And how do we get to know what we're talking about? How do we become competent to criticize? It's all summed up in one simple phrase: You can't really understand people until you first come to love them. You can't become competent to criticize someone until you come to love them first! That is a prerequisite. Love is a condition of understanding.

There is something about loving the other person that makes us more deeply knowing and wise. And what's really interesting to me is that when we get to that place, there's much less starch in our sails to even begin to criticize! Look at the angels. They are so good and so warm that they will even defend or make light of the evils that they see in us much more clearly than we do. Do you see the dramatic difference in attitude and outcome that loving the other person makes?

The ninth commandment is about "not bearing false witness." That commandment in its internal meaning goes way beyond merely refraining from malicious and intentional lying. It also requires honesty with ourselves and with others. We must not only not lie and bear false witness; we must also seek to recognize and support the good in one another, and not misjudge or exaggerate each other's problems or evils. This will put us in the best position to make criticism a creative and constructive experience whenever it is truly called for.

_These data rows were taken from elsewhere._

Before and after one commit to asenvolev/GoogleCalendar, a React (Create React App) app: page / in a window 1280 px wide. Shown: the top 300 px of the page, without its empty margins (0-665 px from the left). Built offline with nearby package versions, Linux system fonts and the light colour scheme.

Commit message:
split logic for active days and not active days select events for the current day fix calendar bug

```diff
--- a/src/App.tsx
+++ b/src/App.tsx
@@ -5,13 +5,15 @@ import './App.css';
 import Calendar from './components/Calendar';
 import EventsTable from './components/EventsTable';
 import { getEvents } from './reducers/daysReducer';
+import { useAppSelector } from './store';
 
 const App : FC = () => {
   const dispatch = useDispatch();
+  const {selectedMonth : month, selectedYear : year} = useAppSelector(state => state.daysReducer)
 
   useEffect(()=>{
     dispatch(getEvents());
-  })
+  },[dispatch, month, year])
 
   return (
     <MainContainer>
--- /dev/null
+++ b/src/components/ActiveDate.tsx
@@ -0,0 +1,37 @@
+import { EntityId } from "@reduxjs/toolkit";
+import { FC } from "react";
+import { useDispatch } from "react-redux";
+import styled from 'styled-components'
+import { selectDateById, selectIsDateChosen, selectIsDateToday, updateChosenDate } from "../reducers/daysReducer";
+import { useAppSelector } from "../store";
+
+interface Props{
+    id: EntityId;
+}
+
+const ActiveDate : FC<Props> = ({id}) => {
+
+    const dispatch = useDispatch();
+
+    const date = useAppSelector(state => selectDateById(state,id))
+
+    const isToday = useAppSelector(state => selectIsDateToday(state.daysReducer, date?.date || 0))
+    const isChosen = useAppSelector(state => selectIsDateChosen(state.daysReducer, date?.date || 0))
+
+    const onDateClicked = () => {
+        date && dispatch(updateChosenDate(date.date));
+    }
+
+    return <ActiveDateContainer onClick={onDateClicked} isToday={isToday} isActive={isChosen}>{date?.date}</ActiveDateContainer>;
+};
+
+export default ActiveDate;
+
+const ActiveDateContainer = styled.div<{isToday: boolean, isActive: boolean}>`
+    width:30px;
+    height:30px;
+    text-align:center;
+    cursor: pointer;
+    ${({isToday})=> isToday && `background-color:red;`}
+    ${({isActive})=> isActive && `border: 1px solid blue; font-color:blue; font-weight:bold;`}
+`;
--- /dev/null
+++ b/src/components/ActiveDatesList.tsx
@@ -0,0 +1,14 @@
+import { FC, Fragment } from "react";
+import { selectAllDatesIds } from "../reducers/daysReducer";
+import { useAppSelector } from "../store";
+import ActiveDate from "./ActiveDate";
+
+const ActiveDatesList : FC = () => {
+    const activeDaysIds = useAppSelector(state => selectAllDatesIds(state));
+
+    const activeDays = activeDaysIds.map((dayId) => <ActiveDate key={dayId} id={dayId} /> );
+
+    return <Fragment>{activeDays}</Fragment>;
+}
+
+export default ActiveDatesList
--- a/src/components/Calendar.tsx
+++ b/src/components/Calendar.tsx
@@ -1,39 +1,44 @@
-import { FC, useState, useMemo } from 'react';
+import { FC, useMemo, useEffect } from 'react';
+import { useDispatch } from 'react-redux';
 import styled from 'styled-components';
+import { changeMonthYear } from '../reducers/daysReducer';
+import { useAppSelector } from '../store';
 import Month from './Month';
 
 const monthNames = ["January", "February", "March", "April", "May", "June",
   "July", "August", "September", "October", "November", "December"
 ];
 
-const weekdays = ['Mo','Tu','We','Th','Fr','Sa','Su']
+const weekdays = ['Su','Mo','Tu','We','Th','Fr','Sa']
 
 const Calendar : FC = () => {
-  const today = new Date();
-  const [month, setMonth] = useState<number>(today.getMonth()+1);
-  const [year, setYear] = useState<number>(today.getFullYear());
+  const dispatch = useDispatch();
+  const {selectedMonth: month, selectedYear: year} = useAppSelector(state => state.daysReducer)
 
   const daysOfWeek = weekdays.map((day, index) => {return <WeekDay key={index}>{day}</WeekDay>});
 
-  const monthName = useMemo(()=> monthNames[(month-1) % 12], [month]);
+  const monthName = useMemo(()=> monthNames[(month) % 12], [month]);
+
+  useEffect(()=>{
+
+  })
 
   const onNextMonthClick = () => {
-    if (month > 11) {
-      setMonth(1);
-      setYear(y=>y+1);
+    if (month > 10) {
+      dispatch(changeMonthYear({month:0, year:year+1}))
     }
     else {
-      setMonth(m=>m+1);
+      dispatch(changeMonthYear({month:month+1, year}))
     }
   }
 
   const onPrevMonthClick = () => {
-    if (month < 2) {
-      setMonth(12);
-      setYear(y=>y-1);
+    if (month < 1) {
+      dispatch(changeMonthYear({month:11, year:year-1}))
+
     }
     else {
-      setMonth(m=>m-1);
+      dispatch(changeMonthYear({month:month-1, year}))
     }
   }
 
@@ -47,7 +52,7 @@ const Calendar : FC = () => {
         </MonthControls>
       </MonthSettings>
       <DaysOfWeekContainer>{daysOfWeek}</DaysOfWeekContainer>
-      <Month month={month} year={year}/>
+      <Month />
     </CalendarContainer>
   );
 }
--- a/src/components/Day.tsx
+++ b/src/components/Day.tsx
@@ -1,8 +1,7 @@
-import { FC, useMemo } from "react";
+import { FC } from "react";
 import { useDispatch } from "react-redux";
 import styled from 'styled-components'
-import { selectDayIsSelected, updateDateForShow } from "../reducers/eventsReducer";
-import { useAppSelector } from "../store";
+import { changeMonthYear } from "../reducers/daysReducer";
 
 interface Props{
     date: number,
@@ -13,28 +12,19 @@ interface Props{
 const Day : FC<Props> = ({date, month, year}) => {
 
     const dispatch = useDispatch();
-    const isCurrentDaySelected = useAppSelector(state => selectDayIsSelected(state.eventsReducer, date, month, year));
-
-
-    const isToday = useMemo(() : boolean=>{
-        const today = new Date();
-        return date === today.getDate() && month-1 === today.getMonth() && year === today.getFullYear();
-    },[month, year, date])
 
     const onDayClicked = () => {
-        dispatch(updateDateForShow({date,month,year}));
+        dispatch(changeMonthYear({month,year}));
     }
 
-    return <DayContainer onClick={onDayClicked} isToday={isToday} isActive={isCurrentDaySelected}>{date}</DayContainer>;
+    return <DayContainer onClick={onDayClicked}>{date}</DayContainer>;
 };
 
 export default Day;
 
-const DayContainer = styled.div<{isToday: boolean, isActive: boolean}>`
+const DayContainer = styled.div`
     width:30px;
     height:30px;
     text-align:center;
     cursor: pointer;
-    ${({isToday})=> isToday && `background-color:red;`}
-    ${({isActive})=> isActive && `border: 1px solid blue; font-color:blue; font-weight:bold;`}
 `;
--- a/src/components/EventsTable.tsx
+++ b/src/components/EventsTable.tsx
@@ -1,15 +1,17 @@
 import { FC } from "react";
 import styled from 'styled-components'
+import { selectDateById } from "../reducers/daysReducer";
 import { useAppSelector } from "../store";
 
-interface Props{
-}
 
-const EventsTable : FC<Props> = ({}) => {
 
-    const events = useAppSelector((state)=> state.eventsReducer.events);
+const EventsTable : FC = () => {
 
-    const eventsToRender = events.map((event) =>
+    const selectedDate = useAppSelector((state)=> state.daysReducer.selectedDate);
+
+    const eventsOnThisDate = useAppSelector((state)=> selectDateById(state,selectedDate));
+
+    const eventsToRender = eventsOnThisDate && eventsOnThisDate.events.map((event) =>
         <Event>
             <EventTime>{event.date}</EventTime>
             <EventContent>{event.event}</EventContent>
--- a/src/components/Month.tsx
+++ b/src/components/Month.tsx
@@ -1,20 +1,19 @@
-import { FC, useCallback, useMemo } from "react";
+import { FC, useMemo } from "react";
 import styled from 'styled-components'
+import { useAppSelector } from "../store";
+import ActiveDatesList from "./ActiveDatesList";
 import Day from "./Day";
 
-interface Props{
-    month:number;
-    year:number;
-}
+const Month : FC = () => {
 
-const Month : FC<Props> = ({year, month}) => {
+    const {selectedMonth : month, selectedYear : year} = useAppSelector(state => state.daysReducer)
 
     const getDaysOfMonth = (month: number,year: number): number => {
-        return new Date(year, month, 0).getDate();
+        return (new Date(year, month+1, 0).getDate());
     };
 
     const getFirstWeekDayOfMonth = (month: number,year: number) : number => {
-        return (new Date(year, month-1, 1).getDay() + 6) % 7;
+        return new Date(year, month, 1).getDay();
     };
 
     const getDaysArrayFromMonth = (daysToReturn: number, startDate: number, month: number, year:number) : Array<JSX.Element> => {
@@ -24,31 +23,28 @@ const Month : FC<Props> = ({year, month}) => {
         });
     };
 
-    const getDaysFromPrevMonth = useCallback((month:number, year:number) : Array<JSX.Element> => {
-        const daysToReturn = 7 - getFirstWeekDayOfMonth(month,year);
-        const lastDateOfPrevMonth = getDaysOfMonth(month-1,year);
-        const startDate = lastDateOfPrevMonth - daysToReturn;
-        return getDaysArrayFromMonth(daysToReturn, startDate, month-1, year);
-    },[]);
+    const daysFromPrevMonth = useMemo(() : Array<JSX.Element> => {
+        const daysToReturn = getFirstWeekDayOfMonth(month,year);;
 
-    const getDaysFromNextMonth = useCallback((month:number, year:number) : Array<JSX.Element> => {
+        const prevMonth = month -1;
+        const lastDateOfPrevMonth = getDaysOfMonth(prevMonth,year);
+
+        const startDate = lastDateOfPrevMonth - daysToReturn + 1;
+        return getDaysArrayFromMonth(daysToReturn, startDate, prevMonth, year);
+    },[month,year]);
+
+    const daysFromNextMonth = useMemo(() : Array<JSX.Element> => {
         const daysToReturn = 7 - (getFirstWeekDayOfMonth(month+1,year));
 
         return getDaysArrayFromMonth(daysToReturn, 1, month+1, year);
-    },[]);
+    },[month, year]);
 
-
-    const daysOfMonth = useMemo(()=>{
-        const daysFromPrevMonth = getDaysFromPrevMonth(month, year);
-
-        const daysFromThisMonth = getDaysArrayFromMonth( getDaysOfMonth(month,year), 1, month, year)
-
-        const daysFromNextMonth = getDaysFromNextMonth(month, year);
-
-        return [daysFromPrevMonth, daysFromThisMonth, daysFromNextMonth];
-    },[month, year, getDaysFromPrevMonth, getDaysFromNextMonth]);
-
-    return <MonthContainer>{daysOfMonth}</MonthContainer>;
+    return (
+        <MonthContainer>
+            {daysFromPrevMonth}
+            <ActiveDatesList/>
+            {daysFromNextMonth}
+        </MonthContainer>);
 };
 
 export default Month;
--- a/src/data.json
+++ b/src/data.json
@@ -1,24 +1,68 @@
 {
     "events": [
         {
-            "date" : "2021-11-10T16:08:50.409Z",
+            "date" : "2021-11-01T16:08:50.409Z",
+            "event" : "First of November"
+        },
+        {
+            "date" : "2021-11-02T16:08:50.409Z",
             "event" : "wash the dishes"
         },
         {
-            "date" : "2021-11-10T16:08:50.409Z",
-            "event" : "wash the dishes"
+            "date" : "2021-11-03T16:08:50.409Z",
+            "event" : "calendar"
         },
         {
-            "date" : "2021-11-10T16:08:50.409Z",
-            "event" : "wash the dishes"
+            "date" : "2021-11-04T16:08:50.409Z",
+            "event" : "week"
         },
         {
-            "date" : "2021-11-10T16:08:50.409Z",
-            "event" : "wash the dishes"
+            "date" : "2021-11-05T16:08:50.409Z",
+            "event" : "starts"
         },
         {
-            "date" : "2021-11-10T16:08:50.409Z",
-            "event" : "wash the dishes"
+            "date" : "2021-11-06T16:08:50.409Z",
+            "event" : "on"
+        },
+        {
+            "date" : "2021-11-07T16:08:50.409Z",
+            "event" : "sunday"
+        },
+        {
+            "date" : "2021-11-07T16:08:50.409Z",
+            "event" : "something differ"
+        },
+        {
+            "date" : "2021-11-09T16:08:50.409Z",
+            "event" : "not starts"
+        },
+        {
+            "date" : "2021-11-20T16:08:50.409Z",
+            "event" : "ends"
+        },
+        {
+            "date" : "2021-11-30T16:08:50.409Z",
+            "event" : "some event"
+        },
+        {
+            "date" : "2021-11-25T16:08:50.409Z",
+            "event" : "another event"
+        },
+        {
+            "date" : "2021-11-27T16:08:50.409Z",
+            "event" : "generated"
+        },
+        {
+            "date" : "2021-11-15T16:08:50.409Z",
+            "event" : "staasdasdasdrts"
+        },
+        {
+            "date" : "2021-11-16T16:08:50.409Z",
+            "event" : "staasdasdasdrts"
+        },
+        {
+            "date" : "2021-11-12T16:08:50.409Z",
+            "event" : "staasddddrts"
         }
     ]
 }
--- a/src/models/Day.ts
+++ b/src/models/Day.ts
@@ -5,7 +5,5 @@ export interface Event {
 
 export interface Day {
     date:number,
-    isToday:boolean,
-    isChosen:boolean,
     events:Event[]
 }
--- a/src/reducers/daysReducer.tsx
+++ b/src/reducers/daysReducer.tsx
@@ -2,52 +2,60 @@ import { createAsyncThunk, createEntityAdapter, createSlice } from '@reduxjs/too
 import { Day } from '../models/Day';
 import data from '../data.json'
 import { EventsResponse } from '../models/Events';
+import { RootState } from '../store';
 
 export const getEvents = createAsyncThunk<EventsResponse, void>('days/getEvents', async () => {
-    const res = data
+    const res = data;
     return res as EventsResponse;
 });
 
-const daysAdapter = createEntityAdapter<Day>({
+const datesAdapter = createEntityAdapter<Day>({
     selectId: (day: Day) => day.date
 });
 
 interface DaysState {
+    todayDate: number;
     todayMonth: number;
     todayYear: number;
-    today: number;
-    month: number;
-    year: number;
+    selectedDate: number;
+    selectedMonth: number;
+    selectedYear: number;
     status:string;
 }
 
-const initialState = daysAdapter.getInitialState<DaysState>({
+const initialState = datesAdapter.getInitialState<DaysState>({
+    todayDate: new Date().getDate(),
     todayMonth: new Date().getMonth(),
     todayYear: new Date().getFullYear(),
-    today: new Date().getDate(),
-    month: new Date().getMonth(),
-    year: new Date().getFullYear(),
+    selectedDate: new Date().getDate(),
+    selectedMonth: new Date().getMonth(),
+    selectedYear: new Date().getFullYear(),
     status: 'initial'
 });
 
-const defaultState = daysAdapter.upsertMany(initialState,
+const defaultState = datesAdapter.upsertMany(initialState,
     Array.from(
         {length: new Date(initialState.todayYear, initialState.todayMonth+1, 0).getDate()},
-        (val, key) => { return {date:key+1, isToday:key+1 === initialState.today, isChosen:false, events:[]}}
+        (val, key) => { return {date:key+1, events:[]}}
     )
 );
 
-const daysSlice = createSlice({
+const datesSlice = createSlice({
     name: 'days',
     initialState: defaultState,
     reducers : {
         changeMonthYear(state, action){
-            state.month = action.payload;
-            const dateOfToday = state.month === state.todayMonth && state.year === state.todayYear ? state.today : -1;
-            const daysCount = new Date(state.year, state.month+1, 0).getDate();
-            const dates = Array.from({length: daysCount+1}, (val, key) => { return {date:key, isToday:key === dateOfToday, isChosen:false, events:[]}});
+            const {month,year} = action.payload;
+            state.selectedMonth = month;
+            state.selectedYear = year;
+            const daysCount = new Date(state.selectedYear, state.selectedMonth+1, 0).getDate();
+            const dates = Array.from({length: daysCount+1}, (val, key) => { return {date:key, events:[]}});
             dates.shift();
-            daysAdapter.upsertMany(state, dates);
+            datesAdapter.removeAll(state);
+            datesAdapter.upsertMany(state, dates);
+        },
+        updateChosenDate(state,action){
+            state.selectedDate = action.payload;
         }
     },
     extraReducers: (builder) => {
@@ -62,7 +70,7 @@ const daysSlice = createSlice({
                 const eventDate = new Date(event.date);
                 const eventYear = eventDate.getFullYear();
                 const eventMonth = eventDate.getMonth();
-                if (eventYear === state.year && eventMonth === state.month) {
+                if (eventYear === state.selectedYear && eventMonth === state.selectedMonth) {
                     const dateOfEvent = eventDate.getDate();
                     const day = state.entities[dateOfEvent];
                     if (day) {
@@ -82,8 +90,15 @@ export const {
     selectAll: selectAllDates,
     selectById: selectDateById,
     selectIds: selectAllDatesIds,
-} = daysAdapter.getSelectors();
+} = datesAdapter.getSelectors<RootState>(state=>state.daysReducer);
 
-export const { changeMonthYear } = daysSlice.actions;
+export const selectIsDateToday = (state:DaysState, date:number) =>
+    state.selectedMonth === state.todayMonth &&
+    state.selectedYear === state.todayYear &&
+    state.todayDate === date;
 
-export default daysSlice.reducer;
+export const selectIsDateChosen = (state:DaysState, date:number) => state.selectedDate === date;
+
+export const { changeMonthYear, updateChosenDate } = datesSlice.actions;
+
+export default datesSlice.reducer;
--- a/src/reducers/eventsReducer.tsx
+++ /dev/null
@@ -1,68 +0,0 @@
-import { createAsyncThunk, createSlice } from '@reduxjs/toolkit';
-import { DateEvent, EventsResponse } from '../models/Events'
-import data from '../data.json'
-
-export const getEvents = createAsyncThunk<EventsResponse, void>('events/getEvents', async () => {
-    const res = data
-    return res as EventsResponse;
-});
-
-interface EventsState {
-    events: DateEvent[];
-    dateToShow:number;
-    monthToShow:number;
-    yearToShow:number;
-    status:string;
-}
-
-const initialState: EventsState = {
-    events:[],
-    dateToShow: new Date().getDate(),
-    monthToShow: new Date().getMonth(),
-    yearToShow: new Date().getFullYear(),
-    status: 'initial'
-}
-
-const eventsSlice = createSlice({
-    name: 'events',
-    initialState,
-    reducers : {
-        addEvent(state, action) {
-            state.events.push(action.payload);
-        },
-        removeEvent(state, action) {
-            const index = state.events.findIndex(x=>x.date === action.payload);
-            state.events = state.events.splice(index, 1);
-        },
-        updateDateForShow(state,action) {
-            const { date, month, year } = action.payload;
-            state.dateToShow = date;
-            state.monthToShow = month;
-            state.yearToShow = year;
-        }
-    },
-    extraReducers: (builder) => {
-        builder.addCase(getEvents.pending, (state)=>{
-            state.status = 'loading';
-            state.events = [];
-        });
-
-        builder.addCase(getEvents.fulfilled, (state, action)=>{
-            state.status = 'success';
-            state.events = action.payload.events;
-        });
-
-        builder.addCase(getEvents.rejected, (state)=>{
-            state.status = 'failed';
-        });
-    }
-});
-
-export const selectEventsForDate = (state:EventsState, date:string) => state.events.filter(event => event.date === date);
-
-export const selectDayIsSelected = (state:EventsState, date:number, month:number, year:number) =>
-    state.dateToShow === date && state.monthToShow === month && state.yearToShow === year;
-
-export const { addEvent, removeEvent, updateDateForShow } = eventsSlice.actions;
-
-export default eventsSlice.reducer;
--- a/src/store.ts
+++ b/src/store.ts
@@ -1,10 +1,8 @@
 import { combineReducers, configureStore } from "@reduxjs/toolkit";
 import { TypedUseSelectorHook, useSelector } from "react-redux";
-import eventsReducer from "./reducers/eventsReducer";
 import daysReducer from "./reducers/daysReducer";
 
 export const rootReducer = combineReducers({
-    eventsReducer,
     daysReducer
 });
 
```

Prayer

Dear Lord, it is so easy to point out and criticize everything that is wrong in others, while excusing and defending anything wrong in ourselves. It is harder to refrain from criticism or excuses. It is hardest to both offer and accept criticism in love and honesty. Help us, we pray, both to give and to receive right criticism, so that we may all grow in spirit, in love, and in community. Amen.

Rev. John Billings